“The problem is that the water is oversubscribed – we just don’t have the water,” emphasized Jennings. “The average unimpaired annual flow of the Sacramento River is 21.6 million feet of water, while the total consumptive water rights claims total 120.5 million acre feet of water. Oversubscription of water is the great, ugly secret, the crazy aunt locked in the basement, that nobody wants to talk about.”
A large return of spawning chinook salmon is expected this fall on the Sacramento River, based on pre-season forecasts by federal and state biologists and the recreational and commercial catch reported so far this season in the ocean off California and Oregon.
“If anything, we need more cold water, not less, if we expect to get the benefits of this large return,” said Zeke Grader, Vice-President of GGSA and Executive Director of the Pacific Coast Federation of Fishermen’s Associations. “The transfer of this water, needed by salmon, south this summer will have significant and devastating impact.”
Grader said Sacramento River’s fall-run Chinook salmon account for nearly 90 percent of California’s salmon catch in a typical year and provide upwards of 50 percent of Oregon’s ocean salmon harvest.
The once massive runs of Sacramento winter and spring run Chinook salmon, now protected under the Endangered Species Act, have declined dramatically over the past several decades due to the operation of the Delta pumps, upstream dam operations and loss of habitat.
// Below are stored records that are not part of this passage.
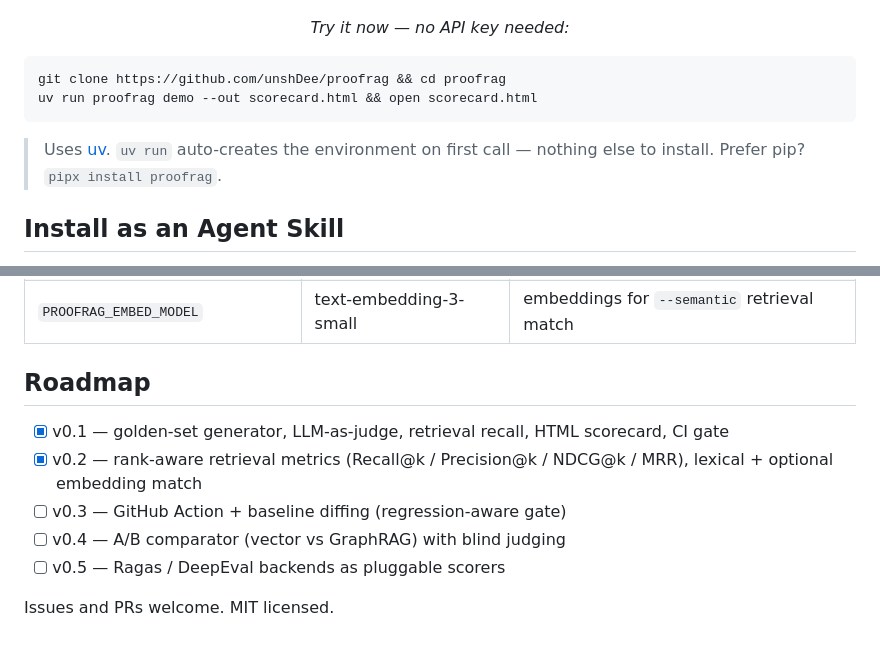
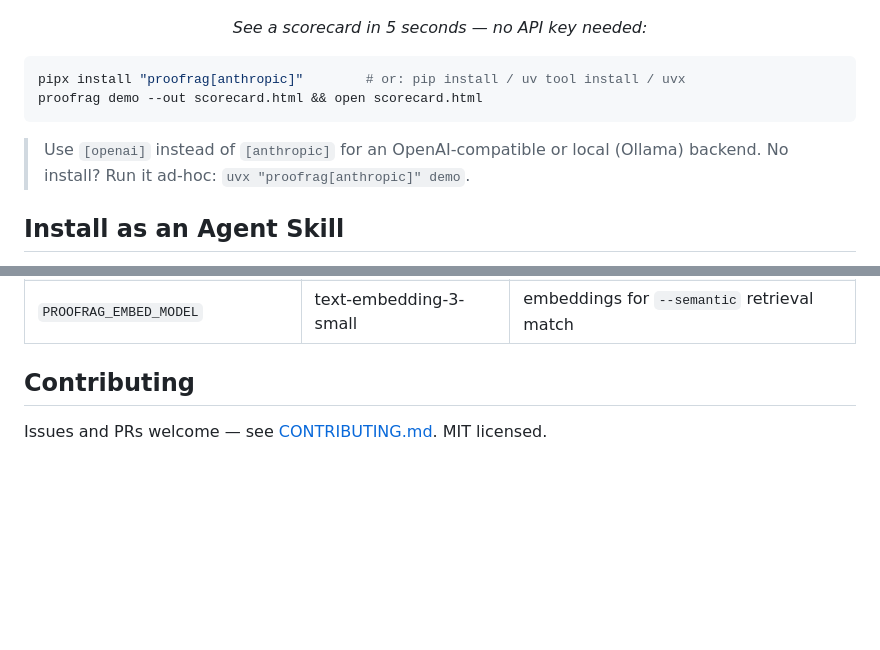
Before and after one commit to unshDee/proofrag, a Markdown page: README.md, 2 parts joined by grey strips. Rendered like a GitHub page; blank space fills up the shorter version.

Commit message:
docs: polish README — PyPI badges, pip-first quickstart, drop roadmap (#6)
Now that proofrag is on PyPI: richer badge row, pip-first quickstart,
and the roadmap section removed (per request). Docs only.

Co-authored-by: Claude Opus 4.8 <noreply@anthropic.com>

````diff
--- a/README.md
+++ b/README.md
@@ -22,15 +26,15 @@ It's an [Agent Skill](https://agentskills.io) (works in Claude Code, Codex, Curs
   <img src="docs/scorecard.png" alt="RAG eval scorecard" width="760">
 </p>
 
-<p align="center"><em>Try it now — no API key needed:</em></p>
+<p align="center"><em>See a scorecard in 5 seconds — no API key needed:</em></p>
 
 ```bash
-git clone https://github.com/unshDee/proofrag && cd proofrag
-uv run proofrag demo --out scorecard.html && open scorecard.html
+pipx install "proofrag[anthropic]"        # or: pip install / uv tool install / uvx
+proofrag demo --out scorecard.html && open scorecard.html
 ```
 
-> Uses [uv](https://docs.astral.sh/uv/). `uv run` auto-creates the environment on
-> first call — nothing else to install. Prefer pip? `pipx install proofrag`.
+> Use `[openai]` instead of `[anthropic]` for an OpenAI-compatible or local (Ollama) backend.
+> No install? Run it ad-hoc: `uvx "proofrag[anthropic]" demo`.
 
 ## Install as an Agent Skill
 
@@ -145,12 +149,6 @@ Full runnable workflow (with artifact upload): [`examples/ci/proofrag-eval.yml`]
 | `PROOFRAG_MODEL` | Haiku / gpt-4o-mini | judge & generator model |
 | `PROOFRAG_EMBED_MODEL` | text-embedding-3-small | embeddings for `--semantic` retrieval match |
 
-## Roadmap
+## Contributing
 
-- [x] v0.1 — golden-set generator, LLM-as-judge, retrieval recall, HTML scorecard, CI gate
-- [x] v0.2 — rank-aware retrieval metrics (Recall@k / Precision@k / NDCG@k / MRR), lexical + optional embedding match
-- [ ] v0.3 — GitHub Action + baseline diffing (regression-aware gate)
-- [ ] v0.4 — A/B comparator (vector vs GraphRAG) with blind judging
-- [ ] v0.5 — Ragas / DeepEval backends as pluggable scorers
-
-Issues and PRs welcome. MIT licensed.
+Issues and PRs welcome — see [CONTRIBUTING.md](CONTRIBUTING.md). MIT licensed.
````
Also changed, not shown: other parts of README.md (+7 -3 lines).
Winter run could be decimated
The Sacramento winter run numbered 117,000 in 1969, but has dwindled to several thousand fish in recent years. Spawner escapement of endangered winter Chinook salmon in 2012 was estimated to be only 2,529 adults and 145 jacks.
Faced with a similar situation to this year in 2009, the National Marine Fisheries Service warned that 50 to 75 percent of that year’s winter run could be lost due to lethally hot water in the upper river, according to McManus.
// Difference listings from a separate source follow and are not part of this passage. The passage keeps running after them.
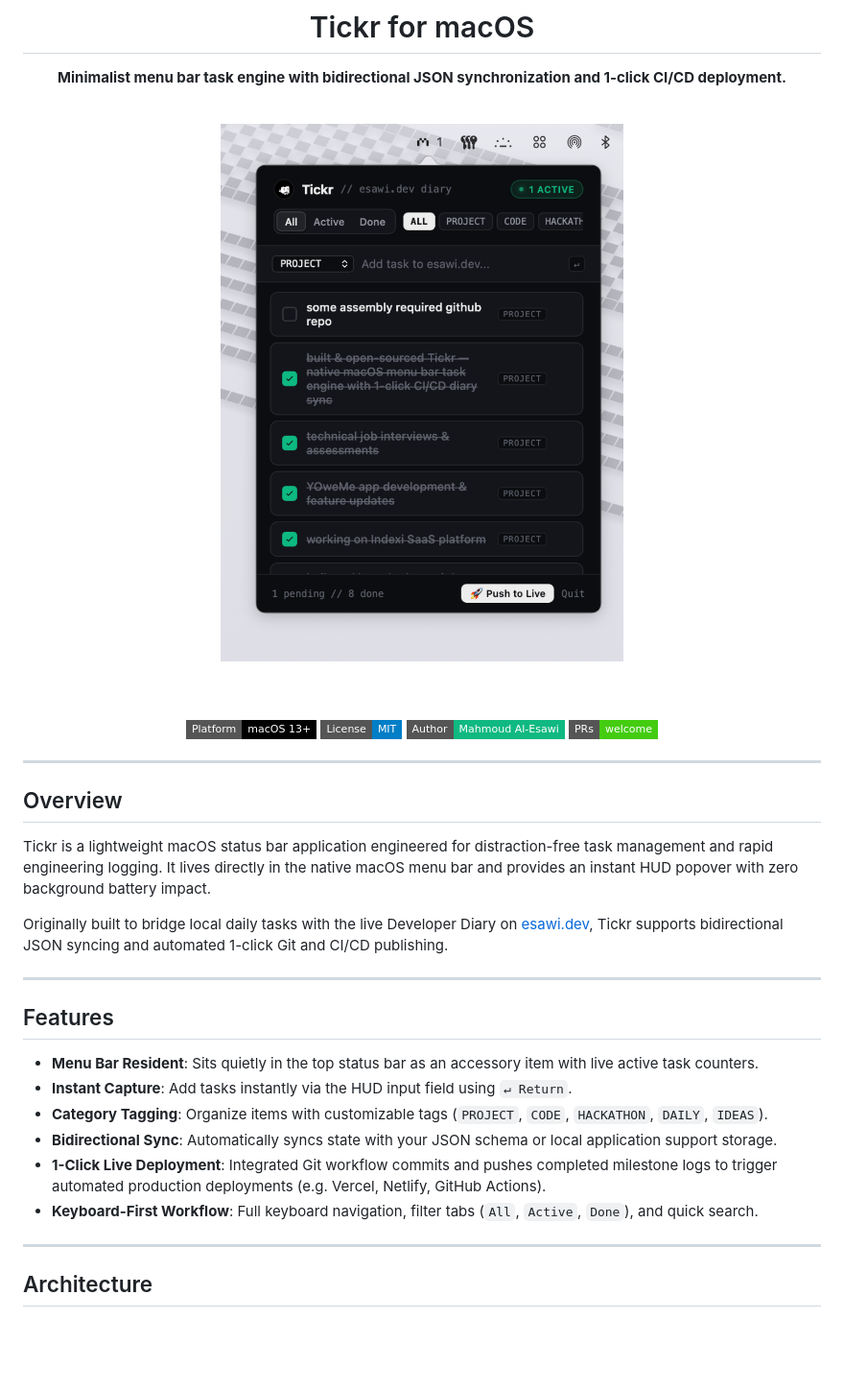
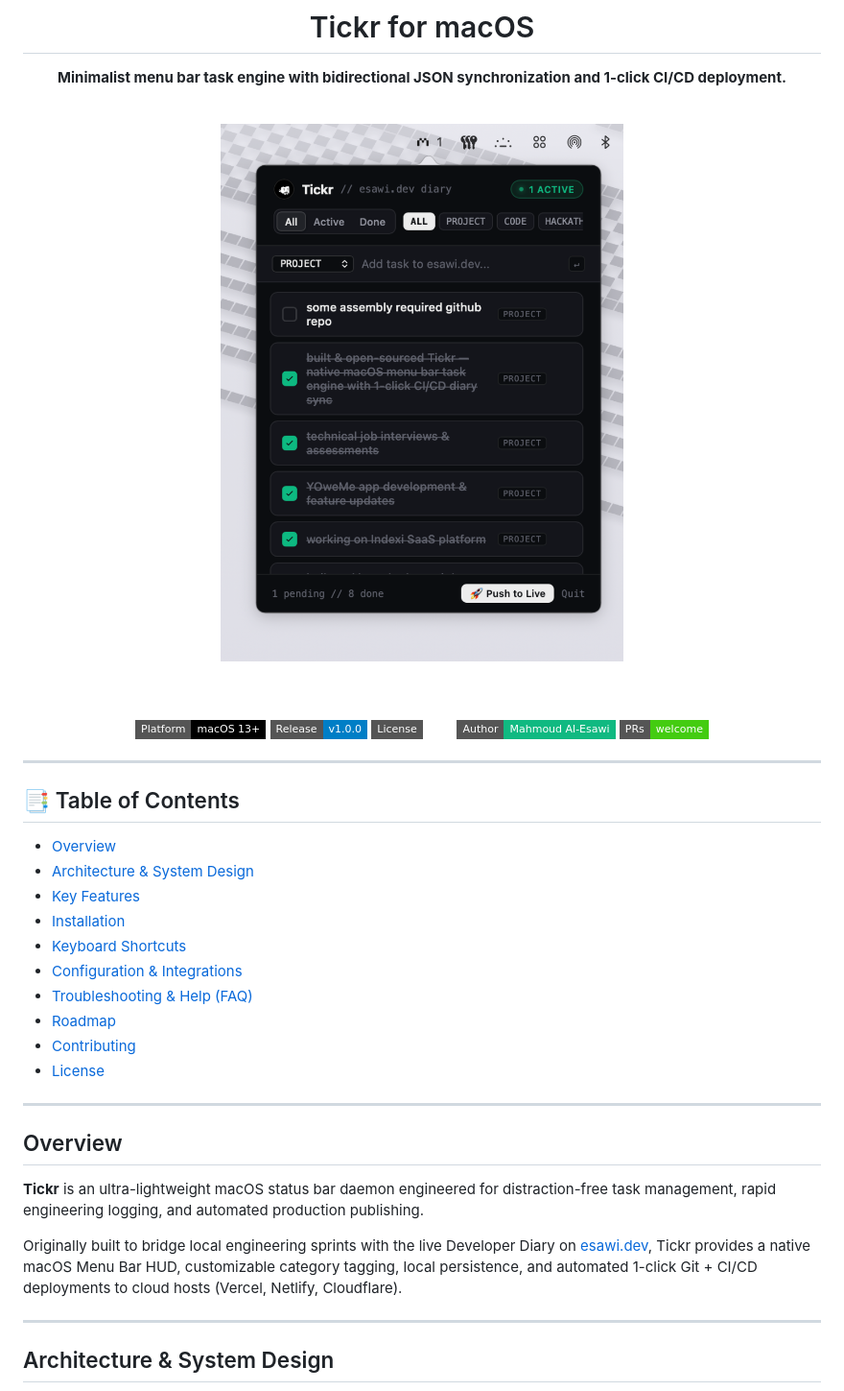
Before and after one commit to MahmoudEsawi/Tickr, a Markdown page: README.md, the part around one of its changes. Shown at 96% size. Drawn GitHub-style; badges without logos; blank space fills up the shorter version.

```diff
--- a/README.md
+++ b/README.md
@@ -6,12 +6,13 @@
 
 <br />
 
-<img src="assets/screenshot.png" alt="Tickr for macOS" width="420" style="border-radius: 12px; box-shadow: 0 20px 40px rgba(0,0,0,0.5);" />
+<img src="assets/screenshot.png" alt="Tickr for macOS" width="440" style="border-radius: 12px; box-shadow: 0 20px 40px rgba(0,0,0,0.5);" />
 
 <br /><br />
 
 [![Platform: macOS](https://img.shields.io/badge/Platform-macOS%2013%2B-black?style=flat-square&logo=apple&logoColor=white)](https://apple.com/macos)
-[![License: MIT](https://img.shields.io/badge/License-MIT-blue?style=flat-square)](LICENSE)
+[![Release: v1.0.0](https://img.shields.io/badge/Release-v1.0.0-blue?style=flat-square&logo=github)](https://github.com/MahmoudEsawi/Tickr/releases/tag/v1.0.0)
+[![License: MIT](https://img.shields.io/badge/License-MIT-emerald?style=flat-square)](LICENSE)
 [![Author: Mahmoud Al-Esawi](https://img.shields.io/badge/Author-Mahmoud%20Al--Esawi-10B981?style=flat-square)](https://esawi.dev)
 [![PRs Welcome](https://img.shields.io/badge/PRs-welcome-brightgreen?style=flat-square)](CONTRIBUTING.md)
 
@@ -19,24 +20,27 @@
 
 ---
 
-## Overview
-
-Tickr is a lightweight macOS status bar application engineered for distraction-free task management and rapid engineering logging. It lives directly in the native macOS menu bar and provides an instant HUD popover with zero background battery impact.
-
-Originally built to bridge local daily tasks with the live Developer Diary on [esawi.dev](https://esawi.dev/diary), Tickr supports bidirectional JSON syncing and automated 1-click Git and CI/CD publishing.
+## 📑 Table of Contents
+- [Overview](#overview)
+- [Architecture & System Design](#architecture--system-design)
+- [Key Features](#key-features)
+- [Installation](#installation)
+- [Keyboard Shortcuts](#keyboard-shortcuts)
+- [Configuration & Integrations](#configuration--integrations)
+- [Troubleshooting & Help (FAQ)](#troubleshooting--help-faq)
+- [Roadmap](#roadmap)
+- [Contributing](#contributing)
+- [License](#license)
 
 ---
 
-## Features
+## Overview
 
-* **Menu Bar Resident**: Sits quietly in the top status bar as an accessory item with live active task counters.
-* **Instant Capture**: Add tasks instantly via the HUD input field using `↵ Return`.
-* **Category Tagging**: Organize items with customizable tags (`PROJECT`, `CODE`, `HACKATHON`, `DAILY`, `IDEAS`).
-* **Bidirectional Sync**: Automatically syncs state with your JSON schema or local application support storage.
-* **1-Click Live Deployment**: Integrated Git workflow commits and pushes completed milestone logs to trigger automated production deployments (e.g. Vercel, Netlify, GitHub Actions).
-* **Keyboard-First Workflow**: Full keyboard navigation, filter tabs (`All`, `Active`, `Done`), and quick search.
+**Tickr** is an ultra-lightweight macOS status bar daemon engineered for distraction-free task management, rapid engineering logging, and automated production publishing.
+
+Originally built to bridge local engineering sprints with the live Developer Diary on [esawi.dev](https://esawi.dev/diary), Tickr provides a native macOS Menu Bar HUD, customizable category tagging, local persistence, and automated 1-click Git + CI/CD deployments to cloud hosts (Vercel, Netlify, Cloudflare).
 
 ---
 
-## Architecture
+## Architecture & System Design
 
```
Also changed, not shown: other parts of README.md (+129 -29 lines).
“Very few progeny of the 2009 winter run survived,” said McManus. “Low winter run numbers in 2012 put the fish in further jeopardy and led to steep cuts in the ocean fishing season this year, even though fishing is not the cause of the winter run shortage.
McManus said winter run salmon faced another obstacle earlier in 2013 when over 300 were rescued from agricultural canals they mistakenly swam into near Williams. Officials estimate another 300 were never captured for relocation and will likely die in the canals without successfully spawning.
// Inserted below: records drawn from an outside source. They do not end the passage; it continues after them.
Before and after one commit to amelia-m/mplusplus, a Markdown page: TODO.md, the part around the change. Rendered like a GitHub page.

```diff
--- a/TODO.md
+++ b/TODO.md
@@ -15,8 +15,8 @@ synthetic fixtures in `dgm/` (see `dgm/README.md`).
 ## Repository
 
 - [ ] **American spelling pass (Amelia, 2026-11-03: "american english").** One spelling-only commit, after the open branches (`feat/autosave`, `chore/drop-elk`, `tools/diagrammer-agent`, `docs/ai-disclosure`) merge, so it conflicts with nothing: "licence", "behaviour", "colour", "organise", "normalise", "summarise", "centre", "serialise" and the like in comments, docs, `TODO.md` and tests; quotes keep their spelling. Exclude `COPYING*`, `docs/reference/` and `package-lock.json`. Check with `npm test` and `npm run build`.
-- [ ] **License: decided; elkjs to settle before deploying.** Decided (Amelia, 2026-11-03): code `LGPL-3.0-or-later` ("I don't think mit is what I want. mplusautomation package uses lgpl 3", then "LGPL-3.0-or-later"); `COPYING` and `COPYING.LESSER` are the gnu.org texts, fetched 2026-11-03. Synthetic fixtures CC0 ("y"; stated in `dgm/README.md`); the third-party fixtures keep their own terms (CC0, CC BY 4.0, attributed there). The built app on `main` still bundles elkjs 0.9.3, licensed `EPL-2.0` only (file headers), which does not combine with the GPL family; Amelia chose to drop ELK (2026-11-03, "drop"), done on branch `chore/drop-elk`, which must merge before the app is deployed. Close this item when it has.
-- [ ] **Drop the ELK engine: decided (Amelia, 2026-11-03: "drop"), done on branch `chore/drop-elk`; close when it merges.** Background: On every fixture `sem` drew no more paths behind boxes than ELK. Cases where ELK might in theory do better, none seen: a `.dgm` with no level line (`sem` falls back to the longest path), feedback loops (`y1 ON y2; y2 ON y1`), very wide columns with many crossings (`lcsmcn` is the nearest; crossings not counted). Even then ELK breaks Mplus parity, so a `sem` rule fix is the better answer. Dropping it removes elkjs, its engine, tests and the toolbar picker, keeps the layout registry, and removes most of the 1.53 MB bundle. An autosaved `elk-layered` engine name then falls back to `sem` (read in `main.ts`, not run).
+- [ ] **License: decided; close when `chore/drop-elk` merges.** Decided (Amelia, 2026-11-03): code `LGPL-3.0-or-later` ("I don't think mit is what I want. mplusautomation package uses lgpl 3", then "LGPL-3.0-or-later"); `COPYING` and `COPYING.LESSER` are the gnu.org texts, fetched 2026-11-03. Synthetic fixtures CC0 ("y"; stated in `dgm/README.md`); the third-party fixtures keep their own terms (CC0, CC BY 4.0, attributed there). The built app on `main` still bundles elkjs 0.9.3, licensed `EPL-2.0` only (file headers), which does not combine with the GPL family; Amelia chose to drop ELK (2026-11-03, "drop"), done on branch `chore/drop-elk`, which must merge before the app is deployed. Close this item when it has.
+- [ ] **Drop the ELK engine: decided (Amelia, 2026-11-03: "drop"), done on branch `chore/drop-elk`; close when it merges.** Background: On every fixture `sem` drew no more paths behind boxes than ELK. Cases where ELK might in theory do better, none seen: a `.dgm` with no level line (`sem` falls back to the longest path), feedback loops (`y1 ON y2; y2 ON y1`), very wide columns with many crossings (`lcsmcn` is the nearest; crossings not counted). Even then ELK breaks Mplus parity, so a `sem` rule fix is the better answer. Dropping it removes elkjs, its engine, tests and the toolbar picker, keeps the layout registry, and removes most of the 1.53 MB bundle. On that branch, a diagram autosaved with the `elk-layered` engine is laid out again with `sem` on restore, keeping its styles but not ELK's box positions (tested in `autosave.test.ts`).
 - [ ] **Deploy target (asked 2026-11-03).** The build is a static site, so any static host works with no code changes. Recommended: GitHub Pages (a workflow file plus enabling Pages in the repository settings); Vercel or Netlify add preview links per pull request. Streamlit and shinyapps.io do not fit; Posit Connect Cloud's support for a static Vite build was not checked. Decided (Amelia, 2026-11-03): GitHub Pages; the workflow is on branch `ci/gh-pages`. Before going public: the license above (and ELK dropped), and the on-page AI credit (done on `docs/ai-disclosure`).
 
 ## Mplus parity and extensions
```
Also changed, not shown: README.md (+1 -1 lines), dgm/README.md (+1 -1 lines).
“Winter run salmon could be decimated this year,” said McManus. “We’re already concerned about what kind of return we’ll see in 2015 due to the drought conditions juvenile salmon faced trying to out migrate down the Sacramento River and through the delta earlier this year. We could see some real problems in the fishery a few years from now.”
Federal officials agree with fishing groups about the threat to salmon posed by warmer water temperatures, but nonetheless supported the relaxation of standards anyway to extend the cold water pool as long as possible.
Maria Rea, National Marine Fisheries Service Regional Supervisor, said, “We could have some serious temperature-related impacts on winter run this year.”
The dilemna facing salmon this year was created years of over-appropriation of water and bad water management – and can only be stopped when California comes to grips with the “paper water” that drives water policy.
“Solving California water problems has to come from the demand side, not from the supply side,” said Jennings. “If we had new reservoirs, they would be empty. We can pour all of the concrete we want, but we can’t pour rain.”
There is no doubt that Sacramento River winter, spring and fall run Chinook salmon are threatened by the relaxation of water standards on the upper river and the violation of water quality standards in the Bay-Delta Estuary in order to export massive quantities of water south of the Delta.
Meanwhile, the Brown and Obama administrations are fast-tracking the Bay Delta Conservation Plan to build the peripheral tunnels, a $54.1 billion boondoggle that will hasten the extinction of Sacramento River Chinook salmon, steelhead, Delta smelt, longfin smelt and other fish species.
Dan Bacher is an environmental journalist in Sacramento. He can be reached at: Dan Bacher firstname.lastname@example.org.